To nourish blood, for example, with signs of blood deficiency long before a low hemoglobin is detected, certain foods may be recommended to prevent future issues. These foods include bone marrow broth, parsley, eggs, dandelion greens, dark leafy greens, apricots, microalgae, nettle, and dates to name a few. Clearing heat in the body caused by inflammation or infection can be done with cool and moistening foods before it becomes a bigger issue. Peppermint, elderflower, lemon, mung beans, and millet are some good choices to clear heat.

Essential oils can be utilized for many different reasons. To combat aging, rose otto, yuzu, petitgrain, and neroli are often used to maintain youthful supple skin. Bronchitis sufferers can find relief with eucalyptus, ravensara, and radiata essential oils. Lavender has been shown to be helpful in dermatitis, sunburn, as well as earaches (otitis) and eczema in addition to chamomile. Grapefruit essential oils help energize the body when feeling a lack of overall energy. Both rosemary and basil have also shown to help with memory loss. Both bay and cinnamon bring relief when suffering with influenza.

Using nature to heal the body whether through herbal formulas, food therapies, or essential oils works because nature heals in many different ways. It is always wise to start with the most gentle, safe, yet effective way. To achieve the best results, an integrative approach should be taken including herbs, proper food therapy diet, and lifestyle. One of the basic principles for healing the body is to address the root cause and pattern of disease which is what Eastern Medicine does best. This helps your body self-regulate and heal on its own.

Adaptogenic herbs are known overall to help your body adapt to stress. These work by supporting the production of stress-related hormones and neurotransmitters. They not only help you feel less stressed but also helps to increase our energy levels. Some are more for balancing and calming while others give you pep and energy. More energetic adaptogenic herbs include rhodiola, cordyceps, and ginseng. More calming ones include holy basil, bacopa, ashwagandha, reishi, schizandra, and gotu kola.

Other known benefits of adaptogenic herbs include supporting fertility, longevity (long-life), mood, immune modulation, and overall vitality. More known uses may include improving circulation, digestion, decreasing inflammation, and even protecting the body from toxins. Adaptogenic plants, also food therapy, are defined by their actions. They actually work by affecting the stress response and the hypothalamic-pituitary-adrenal axis of the nervous-endocrine system. This was first made known by Soviet researcher Nikolai Vasilyevich Lazarev in the mid 1940s.
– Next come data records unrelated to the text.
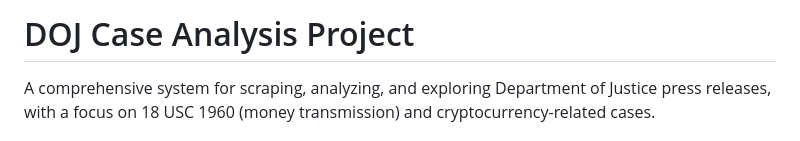
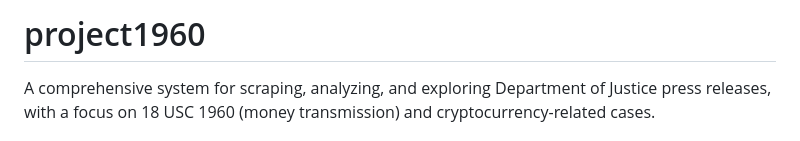
Before and after one commit to actuallyrizzn/project1960, a Markdown page: README.md, the part around the change. Rendered like a GitHub page.

Commit message:
refactor: Update project title in README to Project1960

```diff
--- a/README.md
+++ b/README.md
@@ -1,4 +1,4 @@
-# DOJ Case Analysis Project
+# project1960
 
 A comprehensive system for scraping, analyzing, and exploring Department of Justice press releases, with a focus on 18 USC 1960 (money transmission) and cryptocurrency-related cases.
 
```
For insomnia sufferers, nervine and sedative herbs help decrease over stimulation while promoting better sleep. Major food therapy herbs include valerian, passionflower, California poppy, skullcap, and chamomile. While I include these in food therapy, Eastern Medicine treats insomnia with a specific root cause approach which typically involves nourishing both the heart blood and spleen energy for chronic insomnia sufferers but this herbal food therapy approach can bring some relief none the less.

Avoiding caffeine, alcohol, and nicotine at least six hours before bedtime is needed. The major foods to avoid are bacon, chocolate, eggplant, sugar, sausage, ham, and potatoes. Any foods as these with tyramine can increase the release of norepinephrine which acts as a brain stimulant. Foods chosen to help promote sleep are almonds, walnuts, cherries, lettuce, fish, kale, and both passion fruit and chamomile tea. Raw honey actually contains the perfect balance of both glucose and fructose which helps the liver produce glycogen and renders a good night sleep.

Many disharmonies in the body can be resolved with proper assessment and guidance with both food therapy and essential oil along with herbal tinctures for more chronic conditions. Call today for your individual assessment. Let’s begin your journey to optimal health! 772-353-1397